In other words, she writes, "We already know what it's like for abortion access to be more myth than reality," explaining, "[N]o matter the outcome of the election back on Nov. 8, those of us who work to protect abortion access in Texas were never going to be able to rest."

For instance, Kirkpatrick spotlights a bill (HB 87) re-filed "on the very first day of bill filing for the 2017 Texas legislative session" that "would remove the fetal anomaly exception to [Texas'] 20-week abortion ban, making it impossible for a woman in that circumstance to make her own decision about her pregnancy." Kirkpatrick writes, "[E]ach of us must be able to make personal decisions that are best for our own circumstances as a pregnancy progresses, including an abortion."

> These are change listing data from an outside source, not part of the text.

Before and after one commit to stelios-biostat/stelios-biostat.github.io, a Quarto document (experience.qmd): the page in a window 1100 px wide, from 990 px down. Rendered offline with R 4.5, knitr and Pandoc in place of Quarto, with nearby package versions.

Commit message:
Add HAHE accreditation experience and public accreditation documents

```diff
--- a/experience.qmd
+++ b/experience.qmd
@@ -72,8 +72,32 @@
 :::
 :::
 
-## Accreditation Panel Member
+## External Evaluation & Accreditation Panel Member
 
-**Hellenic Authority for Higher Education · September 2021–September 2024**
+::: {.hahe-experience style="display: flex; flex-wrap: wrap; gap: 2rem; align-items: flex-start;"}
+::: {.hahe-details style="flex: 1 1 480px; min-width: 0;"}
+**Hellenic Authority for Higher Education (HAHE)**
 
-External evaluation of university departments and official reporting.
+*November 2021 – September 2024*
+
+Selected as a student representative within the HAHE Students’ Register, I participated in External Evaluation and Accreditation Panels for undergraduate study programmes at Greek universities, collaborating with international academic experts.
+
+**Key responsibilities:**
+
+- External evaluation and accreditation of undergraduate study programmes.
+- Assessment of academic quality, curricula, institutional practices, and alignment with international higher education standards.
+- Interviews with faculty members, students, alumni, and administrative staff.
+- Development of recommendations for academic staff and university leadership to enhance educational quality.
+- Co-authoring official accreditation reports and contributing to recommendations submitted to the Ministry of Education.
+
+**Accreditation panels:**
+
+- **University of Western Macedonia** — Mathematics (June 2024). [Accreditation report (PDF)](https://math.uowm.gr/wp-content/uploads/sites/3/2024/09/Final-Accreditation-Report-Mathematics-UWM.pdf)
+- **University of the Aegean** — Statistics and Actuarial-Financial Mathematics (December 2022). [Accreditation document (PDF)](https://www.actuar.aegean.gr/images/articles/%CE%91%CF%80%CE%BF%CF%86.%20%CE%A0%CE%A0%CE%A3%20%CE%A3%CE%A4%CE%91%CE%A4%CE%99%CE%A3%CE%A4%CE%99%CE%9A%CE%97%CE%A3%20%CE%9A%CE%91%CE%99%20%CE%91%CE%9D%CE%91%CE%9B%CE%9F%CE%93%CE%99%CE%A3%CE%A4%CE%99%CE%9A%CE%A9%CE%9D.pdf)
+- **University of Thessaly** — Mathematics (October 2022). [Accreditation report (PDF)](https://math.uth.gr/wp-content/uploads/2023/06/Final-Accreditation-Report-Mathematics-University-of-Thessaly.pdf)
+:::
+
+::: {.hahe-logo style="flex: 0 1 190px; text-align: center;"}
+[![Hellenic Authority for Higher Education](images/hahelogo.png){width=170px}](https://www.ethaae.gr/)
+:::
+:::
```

Kirkpatrick also highlights a state rule set "to take effect Dec. 19 that forces anyone who has had an abortion or lost a pregnancy to miscarriage to have the remains cremated or buried -- regardless of that person's beliefs or desires." The measure "isn't based on scientific research or medical best practice," she explains, but rather "is merely a way for Texas to make the abortion procedure more expensive and emotionally traumatic for the patient." According to Kirkpatrick, the rule "would disproportionately impact the low-income people who call us at the Texas Equal Access Fund hotline seeking funding for their abortions, as it would add cost to the procedure."

Further, Kirkpatrick continues, "As expected, Lt. Governor Dan Patrick [R] included anti-abortion measures in his top legislative priorities for 2017." Patrick "is seeking to ban effective and medically proven abortion procedures and justifying it with inflammatory and unscientific rhetoric," Kirkpatrick writes. She adds, "Patrick also wants to crack down on the 'selling of fetal tissue,' which is a made-up problem manufactured by bogus sting videos meant to damage our allies at Planned Parenthood."

According to Kirkpatrick, "At Texas Equal Access Fund, we already knew that 2017 was going to be a year of resistance and vigilance." Citing Texas Equal Access Fund's role in representing the voices of those most affected by the proposed restrictions, Kirkpatrick writes, "Low-income people in Texas bear the brunt of anti-choice legislation. People of color, undocumented people, incarcerated people, people in rural communities and young people already face too many barriers to abortion and are either forgotten, ignored or openly attacked by [antiabortion-rights] politicians."

"But we're ready to take them on," Kirkpatrick states. Citing the fund's Repro Power Dallas Agenda, she explains that "we'll be working with our ... state representatives [who support abortion rights] to push back on these proposals." Kirkpatrick concludes, "Regardless of who is in the White House, we here at Texas Equal Access Fund will spend 2017 making sure that people can access abortion when they need it, and building toward a future where every Texan can live with dignity, justice and self-determination" (Kirkpatrick, "TribTalk," Texas Tribune, 12/7).